Could you copy every entry exactly, dropping the pictures?

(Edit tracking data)
====================
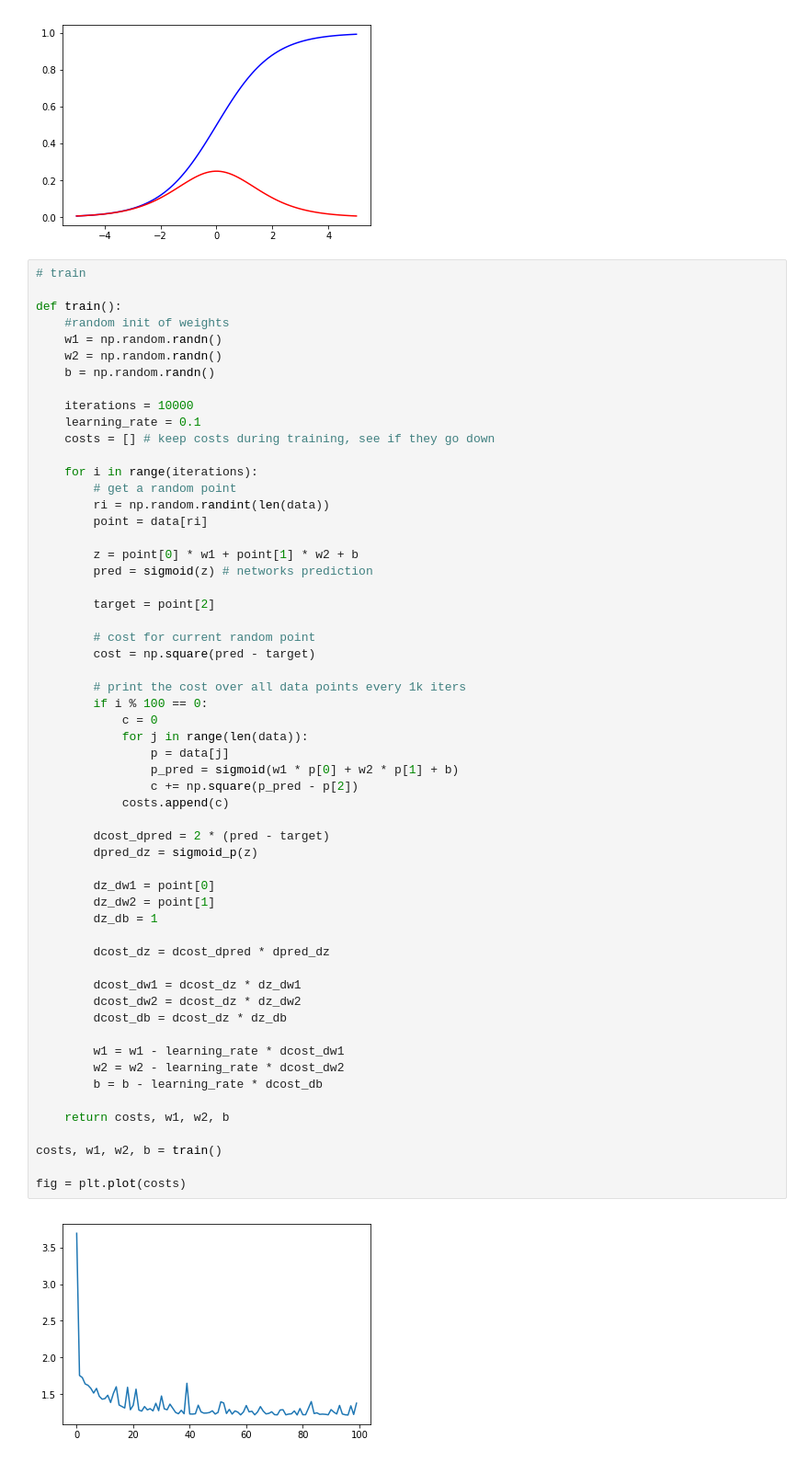
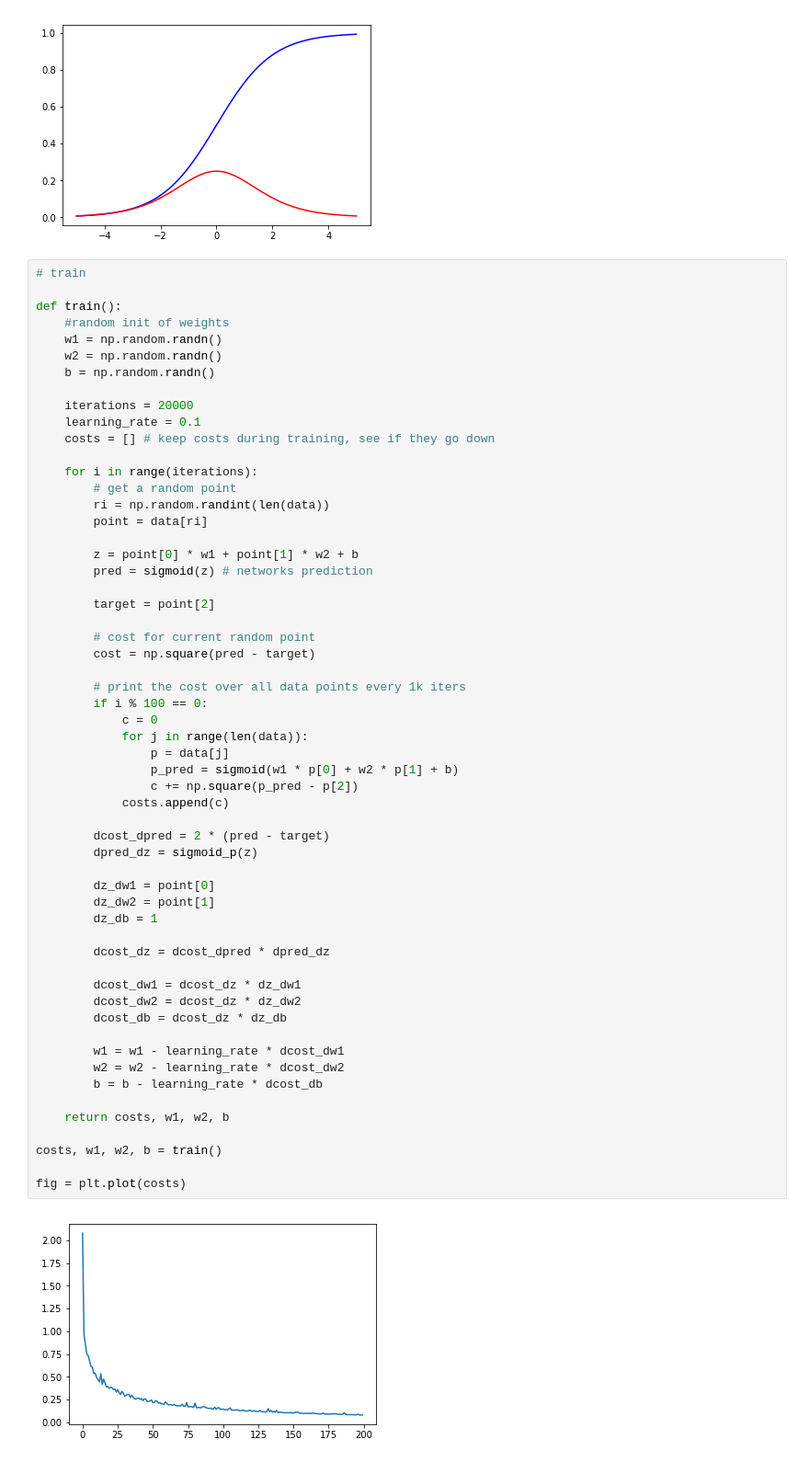
Before and after one commit to agungperdananto/MK-AI, a Jupyter notebook: NN_Basic.ipynb, the cells around one changed output. Shown at 92% size. Saved outputs shown, nothing was run; the diff lists cells and outputs as text.

```diff
--- a/NN_Basic.ipynb
+++ b/NN_Basic.ipynb
@@ -75,7 +75,7 @@ def train():
     w2 = np.random.randn()
     b = np.random.randn()
 
-    iterations = 10000
+    iterations = 20000
     learning_rate = 0.1
     costs = [] # keep costs during training, see if they go down
 
@@ -97,34 +97,34 @@ def train():
             c = 0
             for j in range(len(data)):
                 p = data[j]
                 p_pred = sigmoid(w1 * p[0] + w2 * p[1] + b)
                 c += np.square(p_pred - p[2])
             costs.append(c)
 
         dcost_dpred = 2 * (pred - target)
         dpred_dz = sigmoid_p(z)
 
         dz_dw1 = point[0]
         dz_dw2 = point[1]
         dz_db = 1
 
         dcost_dz = dcost_dpred * dpred_dz
 
         dcost_dw1 = dcost_dz * dz_dw1
         dcost_dw2 = dcost_dz * dz_dw2
         dcost_db = dcost_dz * dz_db
 
         w1 = w1 - learning_rate * dcost_dw1
         w2 = w2 - learning_rate * dcost_dw2
         b = b - learning_rate * dcost_db
 
     return costs, w1, w2, b
 
 costs, w1, w2, b = train()
 
 fig = plt.plot(costs)
 # %% [output]
-[figure, old version]
+[figure, new version]
 # %%
 print(round(costs[-1],2))
 # %% [output]
```
Also changed, not shown: parts of 5 cells of this notebook, 4 other files.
====================
> **Your solution**
Before and after one commit to agungperdananto/MK-AI, a Jupyter notebook: NN_Basic.ipynb, the cells around one changed output. Shown at 92% size. Saved outputs shown, nothing was run; the diff lists cells and outputs as text.

```diff
--- a/NN_Basic.ipynb
+++ b/NN_Basic.ipynb
@@ -75,7 +75,7 @@ def train():
     w2 = np.random.randn()
     b = np.random.randn()
 
-    iterations = 10000
+    iterations = 20000
     learning_rate = 0.1
     costs = [] # keep costs during training, see if they go down
 
@@ -97,34 +97,34 @@ def train():
             c = 0
             for j in range(len(data)):
                 p = data[j]
                 p_pred = sigmoid(w1 * p[0] + w2 * p[1] + b)
                 c += np.square(p_pred - p[2])
             costs.append(c)
 
         dcost_dpred = 2 * (pred - target)
         dpred_dz = sigmoid_p(z)
 
         dz_dw1 = point[0]
         dz_dw2 = point[1]
         dz_db = 1
 
         dcost_dz = dcost_dpred * dpred_dz
 
         dcost_dw1 = dcost_dz * dz_dw1
         dcost_dw2 = dcost_dz * dz_dw2
         dcost_db = dcost_dz * dz_db
 
         w1 = w1 - learning_rate * dcost_dw1
         w2 = w2 - learning_rate * dcost_dw2
         b = b - learning_rate * dcost_db
 
     return costs, w1, w2, b
 
 costs, w1, w2, b = train()
 
 fig = plt.plot(costs)
 # %% [output]
-[figure, old version]
+[figure, new version]
 # %%
 print(round(costs[-1],2))
 # %% [output]
```
Also changed, not shown: parts of 5 cells of this notebook, 4 other files.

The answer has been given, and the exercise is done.